FIIs can invest up to $5 billion in infrastructure bonds
September, 13th 2011
The government has liberalised the regime for foreign investment in infrastructure bonds to step up the availability of funds for the sector that needs over $1 trillion in the 12th Five-Year Plan beginning Ap ril 2012.
Foreign institutional investors (FIIs) will now be able to invest up to $5 billion in infrastructure bonds having residual maturity of one year at the time of purchase and initial maturity of five years or more, a finance ministry release said on Monday.
The earlier regime restricted FII investment in infrastructure debt to listed and unlisted bonds that had a minimum residual maturity of five years. Besides, the investment was locked in for three years from the date of purchase. The lock-in period has also been reduced to one year and FIIs. Foreign investors would also be allowed to trade among themselves even in this one-year lock-in period but not sell to domestic investors.
The government will review the response to the amended scheme and could further raise the limit of $5 billion. "We will see how the new scheme works now...A review would be carried out in sometime," said a finance ministry official. The move comes following the ministry's consultations with the industry and other stakeholders and a detailed review of the scheme and FII response to it so far.

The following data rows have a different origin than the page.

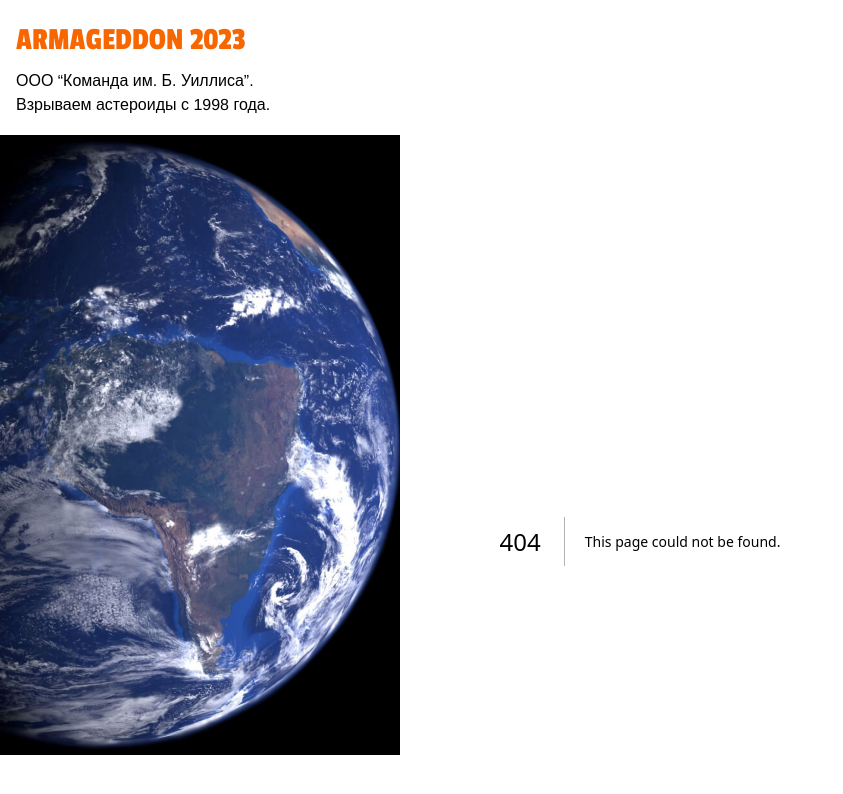
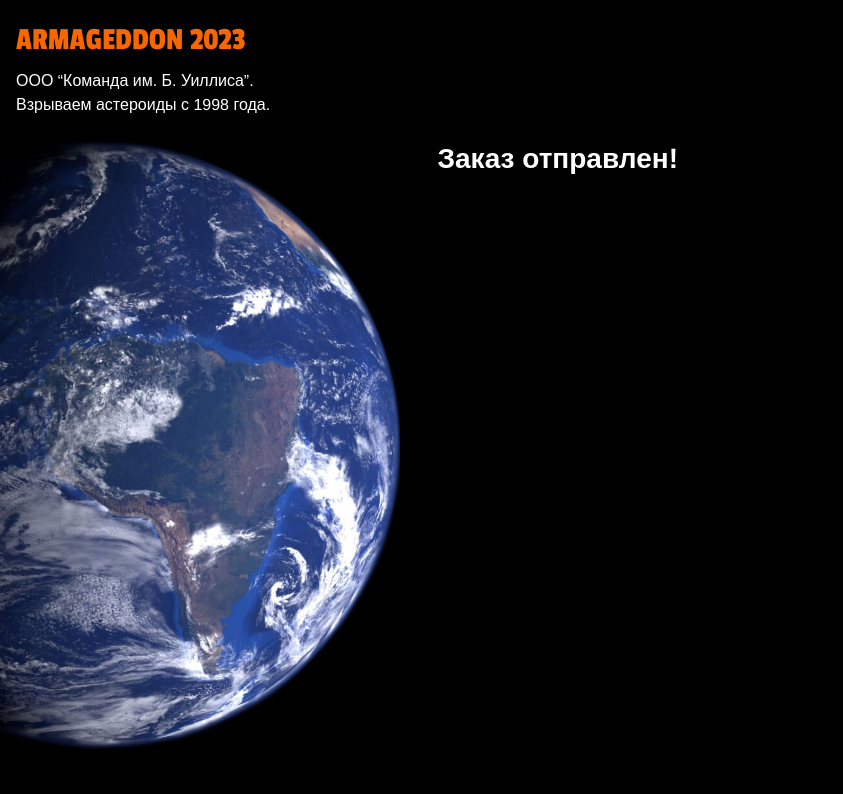
Before and after one commit to YaroslavFd/armageddon, a Next.js app: page /cart in a window 1280 px wide. Before the commit this address had no page. Shown: the top 794 px of the page, without its empty margins (0-843 px from the left). Built offline with nearby package versions, Linux system fonts and the light colour scheme.

Commit message:
added the cart page

```diff
--- /dev/null
+++ b/app/cart/page.module.scss
@@ -0,0 +1,12 @@
+.wrapper {
+  display: flex;
+  flex-direction: column;
+  gap: 24px;
+
+  h2 {
+    align-self: stretch;
+    font-size: 28px;
+    font-weight: 700;
+    line-height: 36px;
+  }
+}
--- /dev/null
+++ b/app/cart/page.tsx
@@ -0,0 +1,33 @@
+'use client';
+
+import React from 'react';
+
+import { Card } from '@/components/AsteroidsList/Card';
+import { getCartItemsFromLocalStorage } from '@/utils/helpers/getCartItemsFromLocalStorage';
+
+import styles from './page.module.scss';
+
+export const CartPage = () => {
+  const cartItems = getCartItemsFromLocalStorage();
+
+  console.log(cartItems);
+
+  return (
+    <div className={styles.wrapper}>
+      <h2>Заказ отправлен!</h2>
+      {cartItems.map((item) => (
+        <Card
+          key={item.id}
+          dangerous={item.dangerous}
+          diameter={item.diameter}
+          distance={item.distance}
+          formattedDate={item.formattedDate}
+          id={item.id}
+          name={item.name}
+        />
+      ))}
+    </div>
+  );
+};
+
+export default CartPage;
--- a/components/AsteroidsList/Card/index.tsx
+++ b/components/AsteroidsList/Card/index.tsx
@@ -1,39 +1,50 @@
+'use client';
+
 import Image from 'next/image';
+import { usePathname } from 'next/navigation';
 import React from 'react';
 
-import type { SwitchButtonType } from '@/components/AsteroidsList';
 import { Button } from '@/components/ui/Button';
-import { useCardData } from '@/utils/hooks/useCardData';
 
 import styles from './styles.module.scss';
 
-export type DiameterType = {
-  estimated_diameter_min: number;
-  estimated_diameter_max: number;
-};
-
 interface CardProps {
+  id: string;
   name: string;
-  diameter: DiameterType;
-  closeApproachDatum: CloseApproachDatum[];
+  diameter: number;
   dangerous: boolean;
-  activeBtn: SwitchButtonType;
+  distance: string;
+  formattedDate: string;
 }
 
-export const Card = ({ name, diameter, closeApproachDatum, dangerous, activeBtn }: CardProps) => {
-  const cardData = useCardData({
-    activeBtn,
-    closeApproachDatum,
-    diameter
-  });
+const BIG_DIAMETER = 10000;
+
+export const Card = ({ id, name, diameter, dangerous, distance, formattedDate }: CardProps) => {
+  const pathname = usePathname();
+
+  const onClickAdd = () => {
+    const newItem: CardItem = {
+      dangerous,
+      diameter,
+      distance,
+      formattedDate,
+      id,
+      name
+    };
+
+    const existingItemsJSON = localStorage.getItem('cartItems');
+    const existingItems = existingItemsJSON ? JSON.parse(existingItemsJSON) : [];
+    existingItems.push(newItem);
+    localStorage.setItem('cartItems', JSON.stringify(existingItems));
+  };
 
   return (
     <div className={styles.wrapper}>
-      <div className={styles.date}>{cardData.formattedDate}</div>
+      <div className={styles.date}>{formattedDate}</div>
       <div className={styles.info}>
         <div className={styles.distance}>
           <div>
-            <span>{cardData.distance}</span>
+            <span>{distance}</span>
             <svg fill='none' viewBox='0 0 105 6' xmlns='http://www.w3.org/2000/svg'>
               <path
                 d='M0 3L5 5.88675L5 0.113249L0 3ZM105 3.00001L100 0.113257L100 5.88676L105 3.00001ZM4.5 3.5L100.5 3.50001L100.5 2.50001L4.5 2.5L4.5 3.5Z'
@@ -46,19 +57,21 @@ export const Card = ({ name, diameter, closeApproachDatum, dangerous, activeBtn
         <div className={styles.asteroid}>
           <Image
             alt='asteroid'
-            height={cardData.diameterNum > 10000 ? 40 : 24}
+            height={diameter > BIG_DIAMETER ? 40 : 24}
             src='/asteroid.png'
-            width={cardData.diameterNum > 10000 ? 37 : 22}
+            width={diameter > BIG_DIAMETER ? 37 : 22}
           />
           <div className={styles.box}>
             <p>{name}</p>
-            <span>Ø {cardData.diameterNum} м</span>
+            <span>Ø {diameter} м</span>
           </div>
         </div>
       </div>
 
       <div className={styles.bottom}>
-        <Button appearance='accent-dull' text='Заказать' />
+        {pathname !== '/cart' && (
+          <Button appearance='accent-dull' text='Заказать' onClick={onClickAdd} />
+        )}
         {dangerous && (
           <div className={styles.dangerous}>
             <span>⚠️</span> Опасен
--- a/styles/global.scss
+++ b/styles/global.scss
@@ -14,7 +14,8 @@ body {
 }
 
 .container {
-  max-width: 405px;
+  padding: 0 15px;
+  max-width: 435px;
   margin: 0 auto;
 }
 
--- /dev/null
+++ b/utils/helpers/getCartItemsFromLocalStorage.ts
@@ -0,0 +1,4 @@
+export const getCartItemsFromLocalStorage = (): CardItem[] => {
+  const itemsJSON = localStorage.getItem('cartItems');
+  return itemsJSON ? (JSON.parse(itemsJSON) as CardItem[]) : [];
+};
```
Also changed, not shown: components/AsteroidsList/index.tsx (+21 -10 lines), types.d.ts (+9 -0 lines), utils/helpers/getCardData.ts (renamed from utils/hooks/useCardData.ts, +9 -5 lines), .eslintrc.js.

FIIs have remained lukewarm to this much-hyped scheme that was announced in the budget 2011-12. The government had raised the limit for FII investment in long-term corporate bonds issued by companies in the infrastructure sector from $5 billion to $25 billion to open new channels of funding for the infrastructure sector and also facilitate the emergence of a vibrant corporate bond market. As on August 31, 2011, investments by FIIs under this scheme were only $109 million, or Rs 500 crore, against a ceiling limit of $25 billion or Rs 1,12,095 crore.
"The government has been monitoring FIIs subscription under the scheme and it was observed that additional steps would have to be taken to increase the level of subscription by FIIs," the official said. He said it was concluded that the three-year lock-in period and doubts regarding the interpretation of the requirement of residual maturity of five years were discouraging FIIs from investing in this scheme.
"In order to make this scheme attractive to FIIs, the scheme has been modified in consultation with RBI and Sebi," the ministry statement said. The $5-billion investment allowed in shorter residual maturity bonds is a carve-out within the overall limit of $25 billion.